The announcement that Slideshare will drop Adobe Flash for HTML5 increases the momentum behind the still-evolving web standard. Slideshare is in good company; Apple embraced HTML5 essentially because it’s an Adobe Flash killer.
Apple has never been happy with the prospect of supporting Flash on its operating systems, never mind allowing it onto the iPhone/iPad-oriented iOS. Flash represents a way for developers to create cross-platform applications rather than creating native iOS applications and locking a user into the platform. With Apple’s taking 30% of every App Store sale, including any in-application sales, the economics of killing Flash were sound.
Ironically the rich features available to developers delivering HTML5 appears to now offer a way for web applications to be delivered to the iOS platform without having to go through the Apple App Store. The Financial Times, one of the earliest paywall successes, has essentially re-created its iOS application in HTML5, thus by-passing the App Store, whilst the App Store gaming hit, Angry Birds, is available in HTML5 (if only on Google Chrome at the moment).
So, what does HTML5 offer?
Exactly what’s included in HTML5 is still being determined but being a standard it means that HTML5 works on iOS, Android and any modern browser. HTML5 documents can be easily crawled and indexed by search engines. But it’s the technical meat that’s exciting developers and marketers.
- In HTML5, embedded media is truly controllable, meaning that sound and video can be synchronised correctly for rich media experiences.
- Offline storage allows web applications to continue working when no connection is available, still an essential for mobile applications.
- Geolocation, if the platform supports it, is a straightforward addition to a web application.
- WebSockets allows real-time, event-driven applications without using the various polling techniques that previously made up the real-time web.
- Canvas is a drawable region on the browser that allows the client to build graphs and graphics.
- Microdata allows sections of data to be tagged to denote their semantics, such as an address or an event.
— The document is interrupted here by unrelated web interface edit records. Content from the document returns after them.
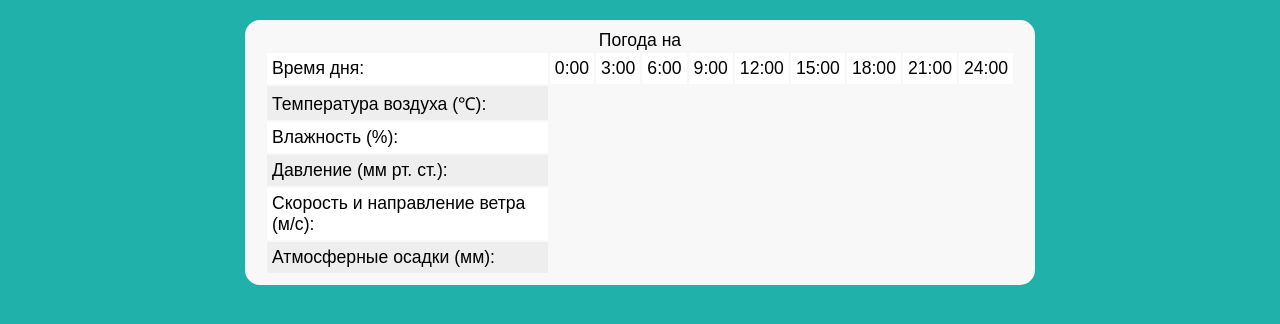
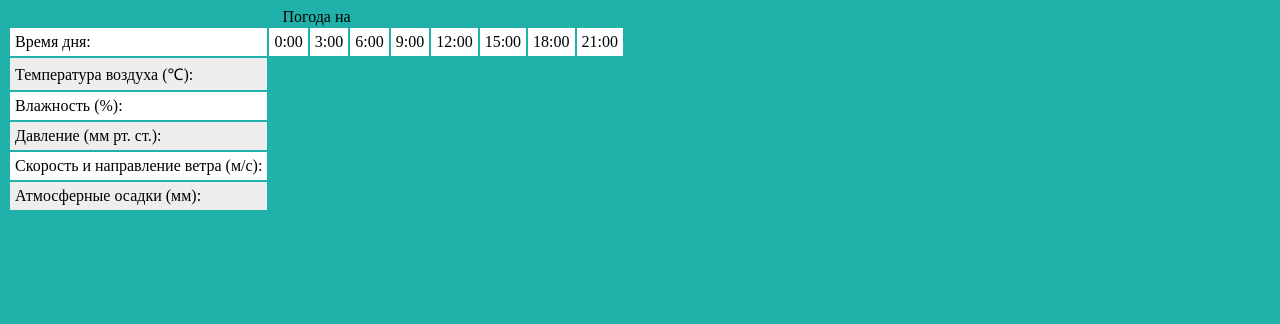
Before and after one commit to KvantSveta/Weather, a Flask app: template main/templates/weather.html in a window 1280 px wide. Shown: the top 324 px of the page. Run offline with Flask 2, Linux system fonts and the light colour scheme; the template is opened without the code that fills it, so the values that code supplies are empty; parts of the project's set-up code (start-up, migrations or seed data) failed here and were passed over.

Commit message:
Изменена верстка

```diff
--- a/main/templates/weather.html
+++ b/main/templates/weather.html
@@ -6,12 +6,14 @@
     <title>Погода на сегодня</title>
 </head>
 <body>
-        <main class="w">
-            <table>
+<main class="container">
+    <div class="row">
+        <div class="table-wrapper">
+            <table class="table">
                 <caption>Погода на {{current_time}}</caption>
                 <tr>
                     <td class="r">Время дня:</td>
-                    {% for t in ["0:00", "3:00", "6:00", "9:00", "12:00", "15:00", "18:00", "21:00", "24:00"] %}
+                    {% for t in ["0:00", "3:00", "6:00", "9:00", "12:00", "15:00", "18:00", "21:00"] %}
                     <td>{{ t }}</td>
                     {% endfor %}
                 </tr>
@@ -46,6 +48,8 @@
                     {% endfor %}
                 </tr>
             </table>
+        </div>
+    </div>
 </main>
 </body>
 </html>
```
Lines whose indentation alone changed are shown as unchanged.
When is HTML5 not appropriate
There are certain native features in iOS and Android that the frameworks used to produce HTML5 can’t yet replicate, such as intricate control gestures and high performance features.
HTML5 will increasingly be the way that web applications are delivered. If your organisation relies upon web applications and your installed browsers are old, then it may be worth investigating a migration route to HTML5 capable browsers.